$$\frac{\partial v}{\partial t}+u\frac{\partial v}{\partial x}+v\frac{\partial v}{\partial y}+w\frac{\partial v}{\partial z}-fu=\frac{1}{{\mathrm{\rho}}_{0}}\frac{\partial P}{\partial y}+\frac{\partial}{\partial x}\left(\mathrm{\mu}\frac{\partial v}{\partial x}\right)+\frac{\partial}{\partial y}\left(\mathrm{\mu}\frac{\partial v}{\partial y}\right)+\frac{\partial}{\partial z}\left(\mathrm{\nu}\frac{\partial v}{\partial z}\right)$$

$$\frac{\partial P}{\partial z}=-\mathrm{\rho}g$$

^{−3}; $P(x,y,t)$ is the pressure; $\mathrm{\nu}$ is the vertical eddy viscosity; and $\mathrm{\mu}$ is the horizontal eddy viscosity.The vertical eddy viscosity was calculated by MY-2.5 [14], and the horizontal eddy viscosity was computed using Smagorinsky’s formula [15] in the model.

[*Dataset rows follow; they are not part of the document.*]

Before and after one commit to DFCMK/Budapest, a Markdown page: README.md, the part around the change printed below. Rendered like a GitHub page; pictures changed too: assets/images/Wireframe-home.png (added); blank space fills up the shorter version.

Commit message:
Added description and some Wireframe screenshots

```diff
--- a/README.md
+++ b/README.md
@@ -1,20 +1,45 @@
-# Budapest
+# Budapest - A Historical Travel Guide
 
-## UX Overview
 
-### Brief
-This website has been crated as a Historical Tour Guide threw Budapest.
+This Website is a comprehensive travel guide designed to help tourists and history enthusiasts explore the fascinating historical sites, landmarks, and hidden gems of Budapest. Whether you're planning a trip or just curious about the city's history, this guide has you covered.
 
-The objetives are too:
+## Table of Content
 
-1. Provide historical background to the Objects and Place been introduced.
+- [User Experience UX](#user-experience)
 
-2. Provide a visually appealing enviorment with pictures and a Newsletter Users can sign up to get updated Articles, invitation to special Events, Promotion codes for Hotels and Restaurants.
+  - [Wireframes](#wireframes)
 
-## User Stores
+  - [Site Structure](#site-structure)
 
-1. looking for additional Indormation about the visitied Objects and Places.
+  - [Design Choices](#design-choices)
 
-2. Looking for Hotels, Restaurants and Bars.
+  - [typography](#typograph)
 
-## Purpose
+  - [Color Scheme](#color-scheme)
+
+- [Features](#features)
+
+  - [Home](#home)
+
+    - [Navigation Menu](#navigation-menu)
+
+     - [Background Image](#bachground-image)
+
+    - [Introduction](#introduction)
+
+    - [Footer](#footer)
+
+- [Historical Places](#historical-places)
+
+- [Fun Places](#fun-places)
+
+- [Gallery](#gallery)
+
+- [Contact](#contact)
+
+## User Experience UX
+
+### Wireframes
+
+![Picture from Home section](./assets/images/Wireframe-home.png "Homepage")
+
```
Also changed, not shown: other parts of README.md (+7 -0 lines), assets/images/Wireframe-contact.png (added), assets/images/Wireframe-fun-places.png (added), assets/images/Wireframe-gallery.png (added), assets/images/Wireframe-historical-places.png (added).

The bottom drag coefficient is the most important parameter for validating water level in the model, which was determined by matching a logarithmic bottom layer to the model at a height $z$ above the bottom:
where $\mathrm{\kappa}=0.4$ is the von Karman constant and ${z}_{0}$ is the bottom roughness, which is typically of the order of 0.01 m [16].

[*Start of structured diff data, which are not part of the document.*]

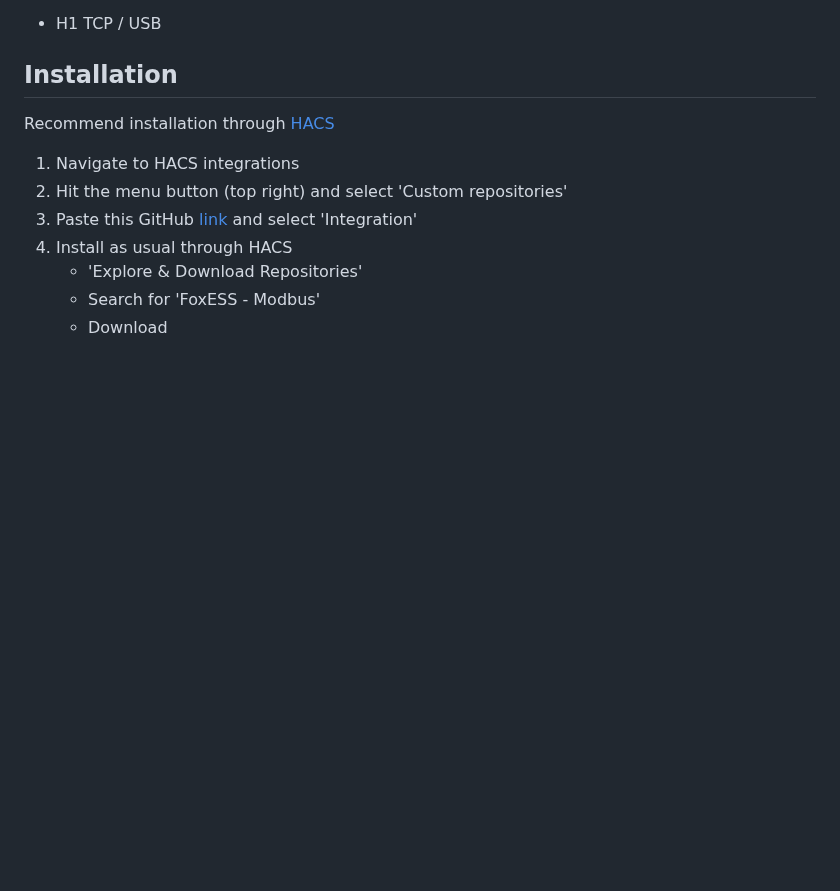
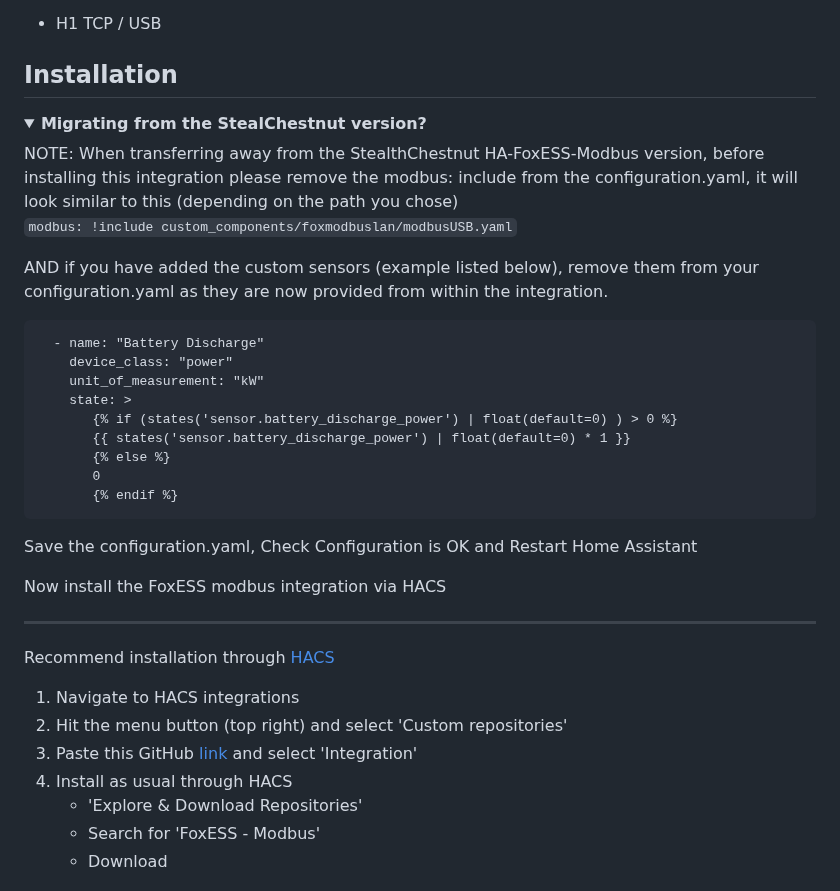
Before and after one commit to nathanmarlor/foxess_modbus, a Markdown page: README.md, the part around one of its changes. Rendered like a GitHub page; folded sections open; blank space fills up the shorter version.

````diff
--- a/README.md
+++ b/README.md
@@ -31,6 +31,34 @@ Supported models:
 - H1 TCP / USB
 
 ## Installation
+
+<details>
+   <summary><b>Migrating from the StealChestnut version?</b></summary></p>
+NOTE: When transferring away from the StealthChestnut HA-FoxESS-Modbus version, before installing this integration please remove the modbus: include from the configuration.yaml, it will look similar to this (depending on the path you chose)
+
+`modbus: !include custom_components/foxmodbuslan/modbusUSB.yaml`
+
+AND if you have added the custom sensors (example listed below), remove them from your configuration.yaml as they are now provided from within the integration.
+
+```
+  - name: "Battery Discharge"
+    device_class: "power"
+    unit_of_measurement: "kW"
+    state: >
+       {% if (states('sensor.battery_discharge_power') | float(default=0) ) > 0 %}
+       {{ states('sensor.battery_discharge_power') | float(default=0) * 1 }}
+       {% else %}
+       0
+       {% endif %}
+```
+
+Save the configuration.yaml, Check Configuration is OK and Restart Home Assistant
+
+Now install the FoxESS modbus integration via HACS
+
+</details>
+
+---
 
 Recommend installation through [HACS][hacs]
 
````
Also changed, not shown: other parts of README.md (+12 -4 lines), images/energy.png (added), images/service.png (deleted), images/svc-charge-1.png (added), images/svc-charge-2.png (added), images/svc-write.png (added).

$${C}_{DB}=\mathrm{max}\left(\frac{{\mathrm{\kappa}}^{2}}{\mathrm{ln}\left(z/{z}_{0}\right)},\mathrm{}0.0025\right)$$

FVCOM uses the point treatment technique to simulate wetting and drying processes based on the criterion as follows, for any given node
and for any given triangular element
where subscripts $N1,N2,$ and $N3$ are the node numbers of a triangular element and ${D}_{\mathrm{min}}$ is the minimum depth (=0.05 m) for determining nodes or elements attributed to wet or dry.

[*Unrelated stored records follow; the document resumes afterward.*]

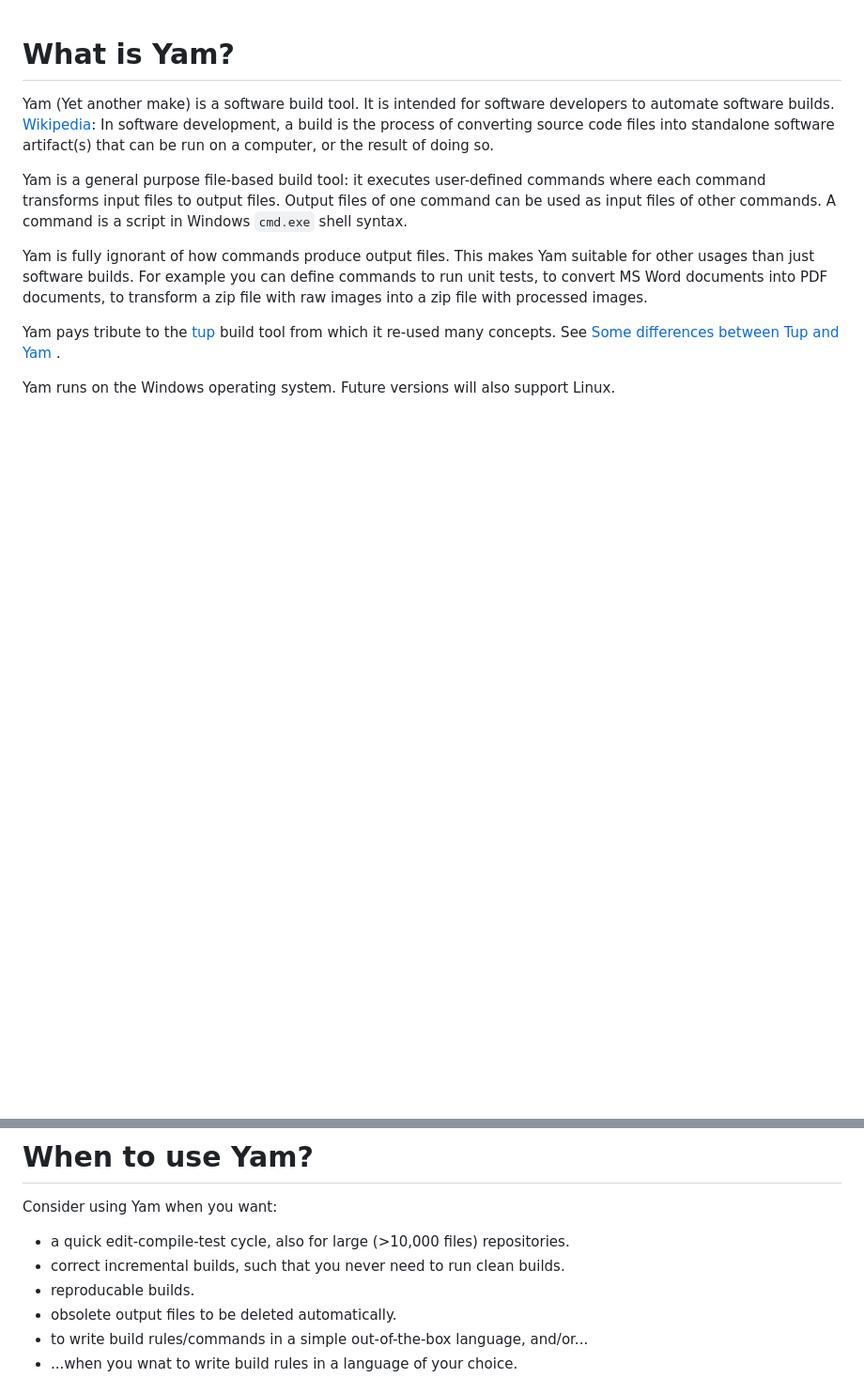
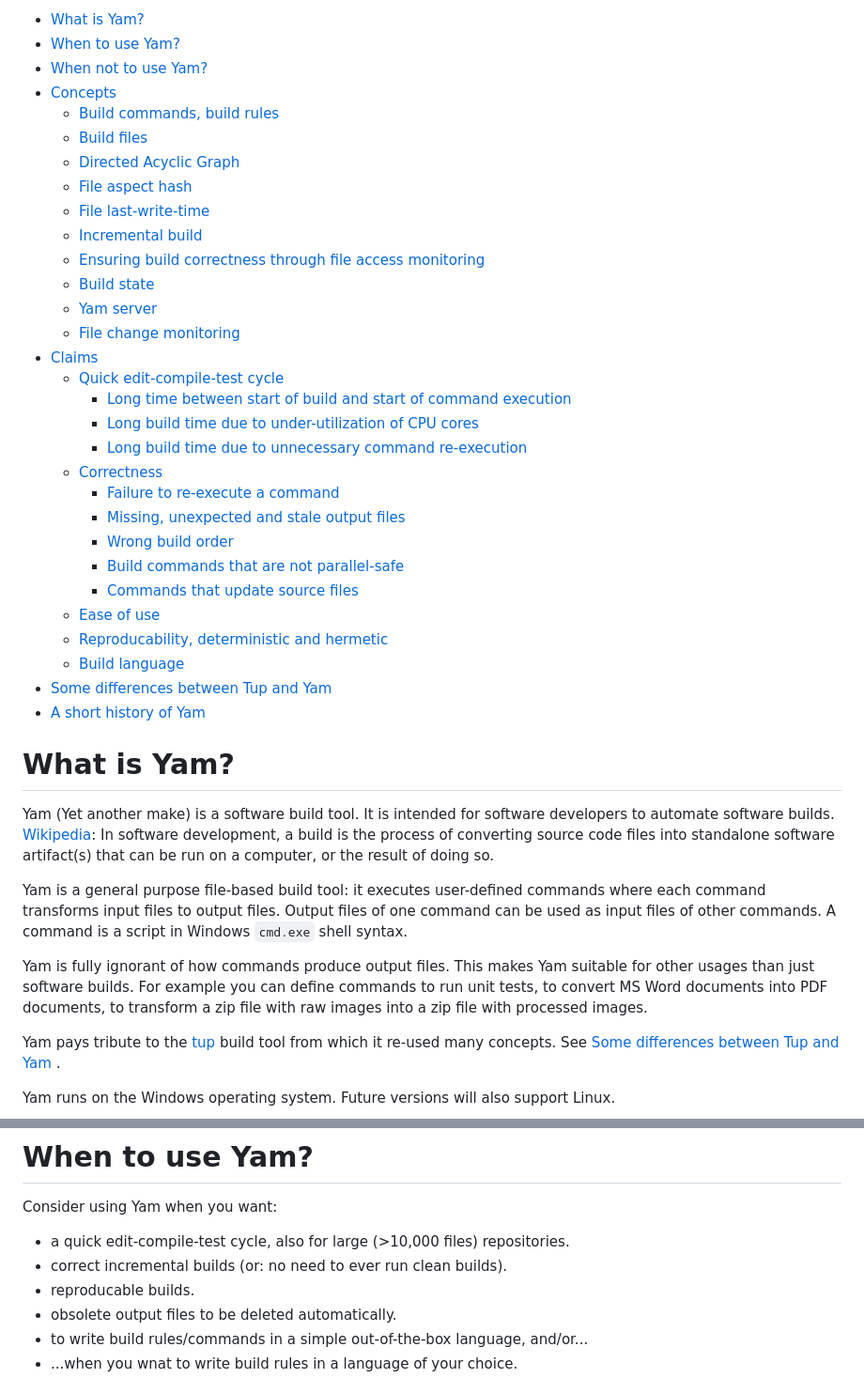
Before and after one commit to peterpjaspers/yet-another-make, a Markdown page: doc/yam.md, 2 parts joined by grey strips. Shown: that part at 94% size. Drawn GitHub-style; blank space fills up the shorter version.

```diff
--- a/doc/yam.md
+++ b/doc/yam.md
@@ -1,3 +1,35 @@
+- [What is Yam?](#what-is-yam)
+- [When to use Yam?](#when-to-use-yam)
+- [When not to use Yam?](#when-not-to-use-yam)
+- [Concepts](#concepts)
+  - [Build commands, build rules](#build-commands-build-rules)
+  - [Build files](#build-files)
+  - [Directed Acyclic Graph](#directed-acyclic-graph)
+  - [File aspect hash](#file-aspect-hash)
+  - [File last-write-time](#file-last-write-time)
+  - [Incremental build](#incremental-build)
+  - [Ensuring build correctness through file access monitoring](#ensuring-build-correctness-through-file-access-monitoring)
+  - [Build state](#build-state)
+  - [Yam server](#yam-server)
+  - [File change monitoring](#file-change-monitoring)
+- [Claims](#claims)
+  - [Quick edit-compile-test cycle](#quick-edit-compile-test-cycle)
+    - [Long time between start of build and start of command execution](#long-time-between-start-of-build-and-start-of-command-execution)
+    - [Long build time due to under-utilization of CPU cores](#long-build-time-due-to-under-utilization-of-cpu-cores)
+    - [Long build time due to unnecessary command re-execution](#long-build-time-due-to-unnecessary-command-re-execution)
+  - [Correctness](#correctness)
+    - [Failure to re-execute a command](#failure-to-re-execute-a-command)
+    - [Missing, unexpected and stale output files](#missing-unexpected-and-stale-output-files)
+    - [Wrong build order](#wrong-build-order)
+    - [Build commands that are not parallel-safe](#build-commands-that-are-not-parallel-safe)
+    - [Commands that update source files](#commands-that-update-source-files)
+  - [Ease of use](#ease-of-use)
+  - [Reproducability, deterministic and hermetic](#reproducability-deterministic-and-hermetic)
+  - [Build language](#build-language)
+- [Some differences between Tup and Yam](#some-differences-between-tup-and-yam)
+- [A short history of Yam](#a-short-history-of-yam)
+
+
 # What is Yam?
 
 Yam (Yet another make) is a software build tool. It is intended for
@@ -25,7 +57,7 @@ Yam runs on the Windows operating system. Future versions will also support Linu
 # When to use Yam?
 Consider using Yam when you want:
 - a quick edit-compile-test cycle, also for large (>10,000 files) repositories.
-- correct incremental builds, such that you never need to run clean builds.
+- correct incremental builds (or: no need to ever run clean builds).
 - reproducable builds.
 - obsolete output files to be deleted automatically.
 - to write build rules/commands in a simple out-of-the-box language, and/or...
```
Also changed, not shown: other parts of doc/yam.md (+92 -91 lines).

$$\{\begin{array}{c}wet,\mathrm{}if\mathrm{}D=h+\mathrm{\eta}{D}_{\mathrm{min}}\\ dry,\mathrm{}if\mathrm{}D=h+\mathrm{\eta}\le {D}_{\mathrm{min}}\end{array}$$

$$\{\begin{array}{c}wet,\mathrm{}if\mathrm{}D=\mathrm{min}\left({h}_{N1},{h}_{N2},{h}_{N3}\right)+\mathrm{max}\left({\mathrm{\eta}}_{N1},{\mathrm{\eta}}_{N2},{\mathrm{\eta}}_{N3}\right){D}_{\mathrm{min}}\\ dry,\mathrm{}if\mathrm{}D=\mathrm{min}\left({h}_{N1},{h}_{N2},{h}_{N3}\right)+\mathrm{max}\left({\mathrm{\eta}}_{N1},{\mathrm{\eta}}_{N2},{\mathrm{\eta}}_{N3}\right)\le {D}_{\mathrm{min}}\end{array}$$

#### 3.3. Estimation of Economic Loss

With/without analysis is a common method used to evaluate project benefit [17]; it estimates the average annual flood losses (AAFL) with and without the project. Although there still exist some uncertainties in AAFL, it is an effectual approach [18]. Based on a similar concept to that of the AAFL, we used the average annual expected benefit (AAEB) to represent the yearly benefit after construction of the YFDT. The AAEB can be calculated according to a discontinued approach (AAEB
where $P{i}_{i}$ is probability interval of an event; $E{B}_{i}$ is the expected benefit of an event; and ${f}_{EB}$ is an regression equation of expected benefits (EB) vs. probability of an event (Pr).

_{dis}) or a continued approach (AAEB_{con}) as follows:
$$AAE{B}_{dis}={\displaystyle \sum _{i=1}^{N}P{i}_{i}\times E{B}_{i}}$$

$$AAE{B}_{con}={\displaystyle \mathrm{\int}{f}_{EB}dx}$$

#### 3.4. Model Implementation

An accurate representation of the bottom topography by the model grid is the most important and fundamental requirement for a successful modeling study. The model grid must accurately represent the characteristics of the model domain of the Yuansantze flood diversion, the Keelung River, and the surrounding land.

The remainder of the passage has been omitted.